> Task requirements
Among the entries below, find each line with "style" and show it.

> Supplied entries
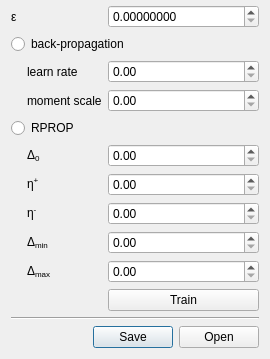
Old version of the form ui/marker_segmentation_nn.ui in the repository neurodial/OCT-Marker; both pictures show x 0 to 270 and y 320 to 679 of the 270 by 679 pixel window.
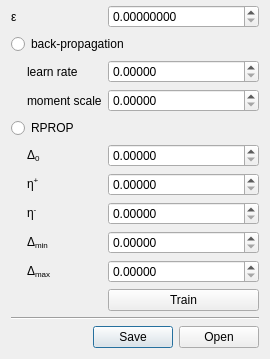
New version of the form. Icons and pictures are not drawn.

What changed in the file:
```diff
--- a/ui/marker_segmentation_nn.ui
+++ b/ui/marker_segmentation_nn.ui
@@ -7,7 +7,7 @@
     <x>0</x>
     <y>0</y>
     <width>270</width>
-    <height>636</height>
+    <height>659</height>
    </rect>
   </property>
   <property name="windowTitle">
@@ -22,7 +22,11 @@
     </widget>
    </item>
    <item row="25" column="2">
-    <widget class="QDoubleSpinBox" name="sbDelta0"/>
+    <widget class="QDoubleSpinBox" name="sbDelta0">
+     <property name="decimals">
+      <number>5</number>
+     </property>
+    </widget>
    </item>
    <item row="27" column="1">
     <widget class="QLabel" name="label_20">
@@ -146,7 +150,11 @@
     </widget>
    </item>
    <item row="23" column="2">
-    <widget class="QDoubleSpinBox" name="sbMomentScale"/>
+    <widget class="QDoubleSpinBox" name="sbMomentScale">
+     <property name="decimals">
+      <number>5</number>
+     </property>
+    </widget>
    </item>
    <item row="24" column="0" colspan="3">
     <widget class="QRadioButton" name="rbRPROP">
@@ -272,10 +280,18 @@
     </widget>
    </item>
    <item row="26" column="2">
-    <widget class="QDoubleSpinBox" name="sbNuePlus"/>
+    <widget class="QDoubleSpinBox" name="sbNuePlus">
+     <property name="decimals">
+      <number>5</number>
+     </property>
+    </widget>
    </item>
    <item row="27" column="2">
-    <widget class="QDoubleSpinBox" name="sbNueMinus"/>
+    <widget class="QDoubleSpinBox" name="sbNueMinus">
+     <property name="decimals">
+      <number>5</number>
+     </property>
+    </widget>
    </item>
    <item row="4" column="0" colspan="2">
     <widget class="QLabel" name="label_2">
@@ -299,7 +315,11 @@
     </widget>
    </item>
    <item row="22" column="2">
-    <widget class="QDoubleSpinBox" name="sbLearnRate"/>
+    <widget class="QDoubleSpinBox" name="sbLearnRate">
+     <property name="decimals">
+      <number>5</number>
+     </property>
+    </widget>
    </item>
    <item row="7" column="2">
     <layout class="QHBoxLayout" name="horizontalLayout_6">
@@ -355,10 +375,18 @@
     </layout>
    </item>
    <item row="29" column="2">
-    <widget class="QDoubleSpinBox" name="sbDeltaMax"/>
+    <widget class="QDoubleSpinBox" name="sbDeltaMax">
+     <property name="decimals">
+      <number>5</number>
+     </property>
+    </widget>
    </item>
    <item row="28" column="2">
-    <widget class="QDoubleSpinBox" name="sbDeltaMin"/>
+    <widget class="QDoubleSpinBox" name="sbDeltaMin">
+     <property name="decimals">
+      <number>5</number>
+     </property>
+    </widget>
    </item>
    <item row="8" column="2">
     <layout class="QHBoxLayout" name="horizontalLayout_8">
```
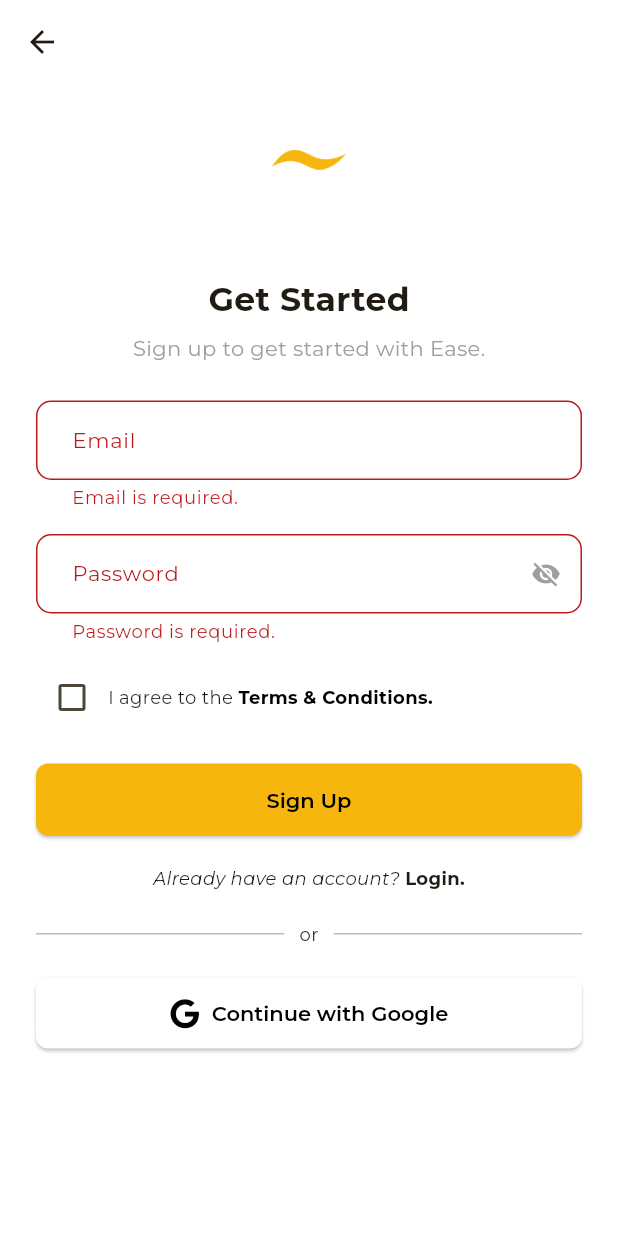
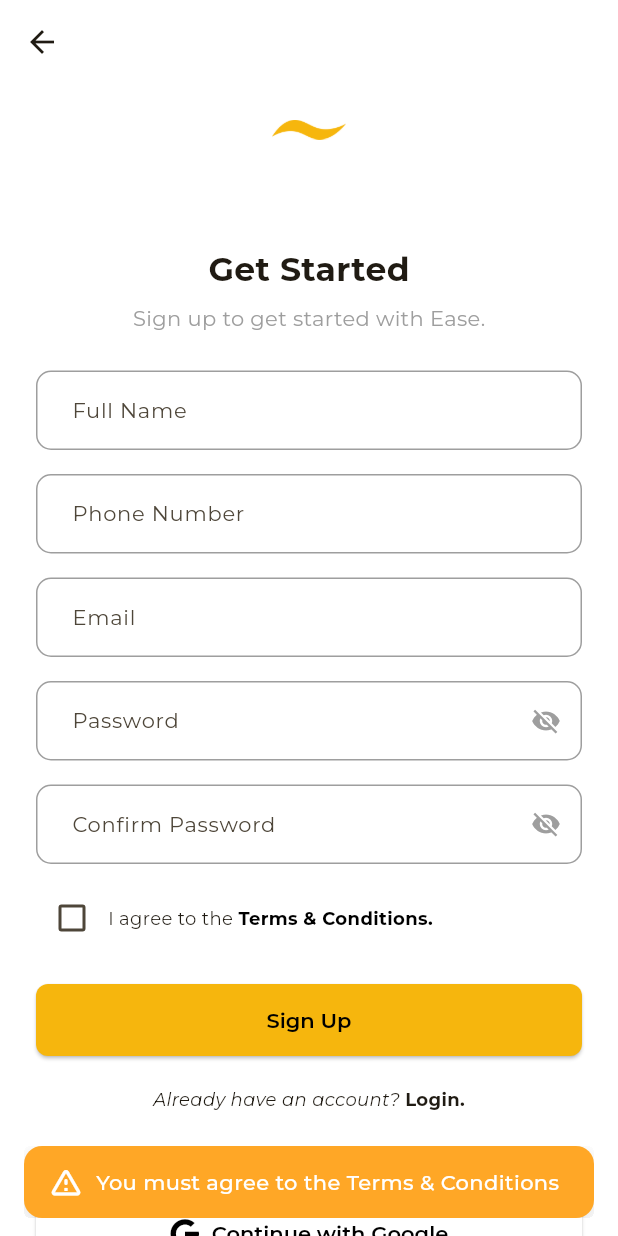
Before and after one commit to shresthabatsal/project_ease, a Flutter app: the SignupScreen screen opened directly, after a tap on "Sign Up", on a phone screen of 412 x 824 dp. Run offline on Flutter 3.47's test engine with Material 3 defaults, Android fonts, the phone set to English and light mode, and no system bars; our stand-ins replace dartz, equatable, flutter_riverpod, font_awesome_flutter, hive, hive_flutter and 1 more; accounts and stored records are empty.

Commit message:
add and implement auth view model and states in presentation layer

```diff
--- /dev/null
+++ b/lib/core/utils/snackbar_utils.dart
@@ -0,0 +1,89 @@
+import 'package:flutter/material.dart';
+import 'package:project_ease/apps/theme/app_colors.dart';
+
+class SnackbarUtils {
+  static void showError(BuildContext context, String message) {
+    _showSnackBar(
+      context,
+      message,
+      backgroundColor: Colors.red,
+      icon: Icons.error_outline_rounded,
+    );
+  }
+
+  static void showSuccess(BuildContext context, String message) {
+    _showSnackBar(
+      context,
+      message,
+      backgroundColor: Colors.green,
+      icon: Icons.check_circle_outline_rounded,
+    );
+  }
+
+  static void showInfo(BuildContext context, String message) {
+    _showSnackBar(
+      context,
+      message,
+      backgroundColor: AppColors.primary,
+      icon: Icons.info_outline_rounded,
+    );
+  }
+
+  static void showWarning(BuildContext context, String message) {
+    _showSnackBar(
+      context,
+      message,
+      backgroundColor: const Color(0xFFFFA726),
+      icon: Icons.warning_amber_rounded,
+    );
+  }
+
+  static void _showSnackBar(
+    BuildContext context,
+    String message, {
+    required Color backgroundColor,
+    required IconData icon,
+  }) {
+    ScaffoldMessenger.of(context).showSnackBar(
+      SnackBar(
+        backgroundColor: Colors.transparent,
+        elevation: 0,
+        behavior: SnackBarBehavior.floating,
+        padding: EdgeInsets.zero,
+        margin: const EdgeInsets.symmetric(horizontal: 16, vertical: 12),
+        duration: const Duration(seconds: 2),
+        content: Container(
+          padding: const EdgeInsets.symmetric(horizontal: 16, vertical: 12),
+          decoration: BoxDecoration(
+            color: backgroundColor,
+            borderRadius: BorderRadius.circular(12),
+            boxShadow: [
+              BoxShadow(
+                color: Colors.black.withOpacity(0.12),
+                blurRadius: 10,
+                offset: const Offset(0, 4),
+              ),
+            ],
+          ),
+          child: Row(
+            mainAxisSize: MainAxisSize.min,
+            children: [
+              Icon(icon, color: Colors.white),
+              const SizedBox(width: 8),
+              Flexible(
+                child: Text(
+                  message,
+                  style: const TextStyle(
+                    color: Colors.white,
+                    fontSize: 14,
+                    fontWeight: FontWeight.w500,
+                  ),
+                ),
+              ),
+            ],
+          ),
+        ),
+      ),
+    );
+  }
+}
--- a/lib/core/widgets/custom_button.dart
+++ b/lib/core/widgets/custom_button.dart
@@ -9,12 +9,14 @@ class CustomButton extends StatelessWidget {
     required this.text,
     this.color,
     this.leadingIcon,
+    this.isLoading = false,
   });
 
   final VoidCallback onPressed;
   final String text;
   final Color? color;
   final IconData? leadingIcon;
+  final bool isLoading;
 
   @override
   Widget build(BuildContext context) {
@@ -27,15 +29,24 @@ class CustomButton extends StatelessWidget {
       child: ElevatedButton(
         style: ElevatedButton.styleFrom(
           backgroundColor: color ?? AppColors.primary,
-          padding: EdgeInsets.symmetric(
-            horizontal: isTablet ? 24 : 16,
-          ),
+          padding: EdgeInsets.symmetric(horizontal: isTablet ? 24 : 16),
           shape: RoundedRectangleBorder(
             borderRadius: BorderRadius.circular(isTablet ? 12 : 8),
           ),
         ),
-        onPressed: onPressed,
-        child: Row(
+        onPressed: isLoading ? null : onPressed,
+        child: isLoading
+            ? Center(
+                child: SizedBox(
+                  width: isTablet ? 28 : 20,
+                  height: isTablet ? 28 : 20,
+                  child: const CircularProgressIndicator(
+                    strokeWidth: 2.5,
+                    color: Colors.black,
+                  ),
+                ),
+              )
+            : Row(
                 mainAxisAlignment: MainAxisAlignment.center,
                 mainAxisSize: MainAxisSize.min,
                 children: [
@@ -50,7 +61,9 @@ class CustomButton extends StatelessWidget {
                     text,
                     style: TextStyle(
                       color: Colors.black,
-                fontSize: isTablet ? AppFonts.bodyLarge : AppFonts.bodyMedium,
+                      fontSize: isTablet
+                          ? AppFonts.bodyLarge
+                          : AppFonts.bodyMedium,
                       fontWeight: FontWeight.w600,
                     ),
                   ),
--- a/lib/core/widgets/custom_text_form_field.dart
+++ b/lib/core/widgets/custom_text_form_field.dart
@@ -8,12 +8,14 @@ class CustomTextFormField extends StatefulWidget {
     required this.hintText,
     this.validator,
     this.isPassword = false,
+    this.keyboardType,
   });
 
   final TextEditingController controller;
   final String hintText;
   final String? Function(String?)? validator;
   final bool isPassword;
+  final TextInputType? keyboardType;
 
   @override
   State<CustomTextFormField> createState() => _CustomTextFormFieldState();
@@ -29,6 +31,7 @@ class _CustomTextFormFieldState extends State<CustomTextFormField> {
 
     return TextFormField(
       controller: widget.controller,
+      keyboardType: widget.keyboardType,
       obscureText: widget.isPassword ? _obscureText : false,
       decoration: InputDecoration(
         hintText: widget.hintText,
--- a/lib/features/auth/presentation/pages/signup_screen.dart
+++ b/lib/features/auth/presentation/pages/signup_screen.dart
@@ -1,31 +1,83 @@
   import 'package:flutter/material.dart';
+  import 'package:flutter_riverpod/flutter_riverpod.dart';
   import 'package:font_awesome_flutter/font_awesome_flutter.dart';
   import 'package:project_ease/apps/theme/app_colors.dart';
-import 'package:project_ease/core/widgets/custom_snackbar.dart';
+  import 'package:project_ease/core/utils/snackbar_utils.dart';
   import 'package:project_ease/features/auth/presentation/pages/login_screen.dart';
   import 'package:project_ease/core/widgets/custom_button.dart';
   import 'package:project_ease/core/widgets/custom_text_form_field.dart';
   import 'package:project_ease/core/utils/app_fonts.dart';
+  import 'package:project_ease/features/auth/presentation/state/auth_state.dart';
+  import 'package:project_ease/features/auth/presentation/view_model/auth_view_model.dart';
 
-class SignupScreen extends StatefulWidget {
+  class SignupScreen extends ConsumerStatefulWidget {
     const SignupScreen({super.key});
 
     @override
-  State<SignupScreen> createState() => _SignupScreenState();
+    ConsumerState<SignupScreen> createState() => _SignupScreenState();
   }
 
-class _SignupScreenState extends State<SignupScreen> {
+  class _SignupScreenState extends ConsumerState<SignupScreen> {
     final _formKey = GlobalKey<FormState>();
 
+    final TextEditingController fullNameController = TextEditingController();
+    final TextEditingController phoneController = TextEditingController();
     final TextEditingController emailController = TextEditingController();
     final TextEditingController passwordController = TextEditingController();
+    final TextEditingController confirmPasswordController =
+        TextEditingController();
 
     bool agreeTerms = false;
+
+    @override
+    void dispose() {
+      fullNameController.dispose();
+      phoneController.dispose();
+      emailController.dispose();
+      passwordController.dispose();
+      confirmPasswordController.dispose();
+      super.dispose();
+    }
+
+    Future<void> _handleSignup() async {
+      if (!agreeTerms) {
+        SnackbarUtils.showWarning(
+          context,
+          "You must agree to the Terms & Conditions",
+        );
+        return;
+      }
+
+      if (_formKey.currentState!.validate()) {
+        await ref
+            .read(authViewModelProvider.notifier)
+            .register(
+              fullName: fullNameController.text,
+              email: emailController.text,
+              phoneNumber: phoneController.text,
+              password: passwordController.text,
+            );
+      }
+    }
 
     @override
     Widget build(BuildContext context) {
       AppFonts.init(context);
       final bool isTablet = MediaQuery.of(context).size.width >= 600;
+
+      final authState =  ref.watch(authViewModelProvider);
+
+      // Auth State
+      ref.listen<AuthState>(authViewModelProvider, (previous, next) {
+        if (next.status == AuthStatus.error) {
+          SnackbarUtils.showError(
+            context,
+            next.errorMessage ?? "Registration Failed.",
+          );
+        } else if (next.status == AuthStatus.registered) {
+          SnackbarUtils.showSuccess(context, "Registration Successful.");
+        }
+      });
 
       return Scaffold(
         appBar: AppBar(backgroundColor: Colors.white),
@@ -33,10 +85,15 @@ class _SignupScreenState extends State<SignupScreen> {
         body: SafeArea(
           child: SingleChildScrollView(
             padding: EdgeInsets.all(isTablet ? 48 : 24),
+            child: Center(
+              child: Form(
+                key: _formKey,
                 child: Column(
                   crossAxisAlignment: CrossAxisAlignment.center,
                   children: [
-              SizedBox(height: isTablet ? 40 : 20),
+                    // SizedBox(height: isTablet ? 40 : 20),
+
+                    // Logo
                     SizedBox(
                       height: isTablet ? 26 : 13,
                       child: Image.asset(
@@ -44,7 +101,10 @@ class _SignupScreenState extends State<SignupScreen> {
                         fit: BoxFit.contain,
                       ),
                     ),
+
                     SizedBox(height: isTablet ? 140 : 70),
+
+                    // Header
                     Text(
                       "Get Started",
                       style: TextStyle(
@@ -58,48 +118,91 @@ class _SignupScreenState extends State<SignupScreen> {
                     Text(
                       "Sign up to get started with Ease.",
                       style: TextStyle(
-                  fontSize: isTablet ? AppFonts.bodyLarge : AppFonts.bodyMedium,
+                        fontSize: isTablet
+                            ? AppFonts.bodyLarge
+                            : AppFonts.bodyMedium,
                         color: Colors.grey,
                       ),
                     ),
+
                     SizedBox(height: isTablet ? 50 : 25),
-              Form(
-                key: _formKey,
-                child: Column(
-                  children: [
+
+                    // Full Name
+                    CustomTextFormField(
+                      controller: fullNameController,
+                      hintText: "Full Name",
+                      validator: (value) {
+                        if (value == null || value.isEmpty) return "Full name is required.";
+                        if (value.length < 3) return "Name must be at least 3 characters.";
+                        return null;
+                      },
+                    ),
+
+                    SizedBox(height: isTablet ? 32 : 16),
+
+                    // Phone Number
+                    CustomTextFormField(
+                      controller: phoneController,
+                      hintText: "Phone Number",
+                      keyboardType: TextInputType.phone,
+                      validator: (value) {
+                        if (value == null || value.isEmpty) return "Phone number is required.";
+                        if (value.length != 10) return "Phone number must be 10 digits.";
+                        return null;
+                      },
+                    ),
+
+                    SizedBox(height: isTablet ? 32 : 16),
+
+                    // Email
                     CustomTextFormField(
                       controller: emailController,
                       hintText: "Email",
+                      keyboardType: TextInputType.emailAddress,
                       validator: (value) {
-                        if (value == null || value.isEmpty) {
-                          return "Email is required.";
-                        }
+                        if (value == null || value.isEmpty) return "Email is required.";
                         return null;
                       },
                     ),
+
                     SizedBox(height: isTablet ? 32 : 16),
+
+                    // Password
                     CustomTextFormField(
                       controller: passwordController,
                       hintText: "Password",
                       isPassword: true,
                       validator: (value) {
-                        if (value == null || value.isEmpty) {
-                          return "Password is required.";
-                        }
+                        if (value == null || value.isEmpty) return "Password is required.";
+                        if (value.length < 6) return "Password must be at least 6 characters.";
                         return null;
                       },
                     ),
+
+                    SizedBox(height: isTablet ? 32 : 16),
+
+                    // Confirm Password
+                    CustomTextFormField(
+                      controller: confirmPasswordController,
+                      hintText: "Confirm Password",
+                      isPassword: true,
+                      validator: (value) {
+                        if (value == null || value.isEmpty) return "Confirm password is required.";
+                        if (value != passwordController.text)   return "Passwords do not match.";
+                        return null;
+                      },
+                    ),
+
                     SizedBox(height: isTablet ? 24 : 12),
+
+                    // Terms
                     Row(
                       children: [
                         Checkbox(
                           value: agreeTerms,
                           activeColor: AppColors.primary,
-                          onChanged: (value) {
-                            setState(() {
-                              agreeTerms = value ?? false;
-                            });
-                          },
+                          onChanged: (value) =>
+                              setState(() => agreeTerms = value ?? false),
                         ),
                         Expanded(
                           child: Wrap(
@@ -130,39 +233,18 @@ class _SignupScreenState extends State<SignupScreen> {
                         ),
                       ],
                     ),
+
                     SizedBox(height: isTablet ? 40 : 20),
+
+                    // Sign Up Button
                     CustomButton(
                       text: "Sign Up",
-                      onPressed: () {
-                        if (_formKey.currentState!.validate()) {
-                          if (!agreeTerms) {
-                            showAppSnackBar(
-                              context: context,
-                              message:
-                                  "You must agree to the Terms & Conditions",
-                              icon: Icons.warning_amber_rounded,
-                            );
-                            return;
-                          }
+                      onPressed: _handleSignup,
+                      isLoading: authState.status == AuthStatus.loading),
 
-                          showAppSnackBar(
-                            context: context,
-                            message: "Signed in successfully!",
-                            icon: Icons.check_circle_outline,
-                          );
+                    SizedBox(height: isTablet ? 40 : 20),
 
-                          Future.delayed(const Duration(seconds: 2), () {
-                            Navigator.push(
-                              context,
-                              MaterialPageRoute(
-                                builder: (context) => const LoginScreen(),
-                              ),
-                            );
-                          });
-                        }
-                      },
-                    ),
-                    SizedBox(height: isTablet ? 40 : 20),
+                    // Login Link
                     Row(
                       mainAxisAlignment: MainAxisAlignment.center,
                       children: [
@@ -176,14 +258,10 @@ class _SignupScreenState extends State<SignupScreen> {
                           ),
                         ),
                         GestureDetector(
-                          onTap: () {
-                            Navigator.push(
+                          onTap: () => Navigator.push(
                             context,
-                              MaterialPageRoute(
-                                builder: (context) => const LoginScreen(),
+                            MaterialPageRoute(builder: (_) => const LoginScreen()),
                           ),
-                            );
-                          },
                           child: Text(
                             "Login.",
                             style: TextStyle(
@@ -196,7 +274,10 @@ class _SignupScreenState extends State<SignupScreen> {
                         ),
                       ],
                     ),
+
                     SizedBox(height: isTablet ? 40 : 20),
+
+                    // Divider
                     Row(
                       children: [
                         Expanded(child: Divider(color: Colors.grey.shade400)),
@@ -216,7 +297,10 @@ class _SignupScreenState extends State<SignupScreen> {
                         Expanded(child: Divider(color: Colors.grey.shade400)),
                       ],
                     ),
+
                     SizedBox(height: isTablet ? 40 : 20),
+
+                    // Continue With Google
                     CustomButton(
                       leadingIcon: FontAwesomeIcons.google,
                       text: "Continue with Google",
@@ -226,7 +310,6 @@ class _SignupScreenState extends State<SignupScreen> {
                   ],
                 ),
               ),
-            ],
             ),
           ),
         ),
--- /dev/null
+++ b/lib/features/auth/presentation/state/auth_state.dart
@@ -0,0 +1,38 @@
+import 'package:equatable/equatable.dart';
+import 'package:project_ease/features/auth/domain/entities/auth_entity.dart';
+
+enum AuthStatus {
+  initial,
+  loading,
+  authenticated,
+  unauthenticated,
+  registered,
+  error
+}
+
+class AuthState extends Equatable{
+  final AuthStatus status;
+  final AuthEntity? authEntity;
+  final String? errorMessage;
+
+  const AuthState({
+    this.status = AuthStatus.initial,
+    this.authEntity,
+    this.errorMessage,
+  });
+
+  // Copy With
+  AuthState copyWith({
+    AuthStatus? status,
+    AuthEntity? authEntity,
+    String? errorMessage,
+  }) {
+    return AuthState(
+      status: status ?? this.status,
+      authEntity: authEntity ?? this.authEntity,
+      errorMessage: errorMessage ?? this.errorMessage,
+    );
+  }
+  @override
+  List<Object?> get props => [status, authEntity, errorMessage];
+}
```
Also changed, not shown: lib/features/auth/presentation/pages/login_screen.dart (+81 -35 lines), lib/features/auth/presentation/view_model/auth_view_model.dart (added, +80 -0 lines), lib/main.dart (+9 -2 lines), 1 other file. Lines whose indentation alone changed are shown as unchanged.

> Final answer
+                  style: const TextStyle(
         style: ElevatedButton.styleFrom(
                     style: TextStyle(
                       style: TextStyle(
                       style: TextStyle(
                             style: TextStyle(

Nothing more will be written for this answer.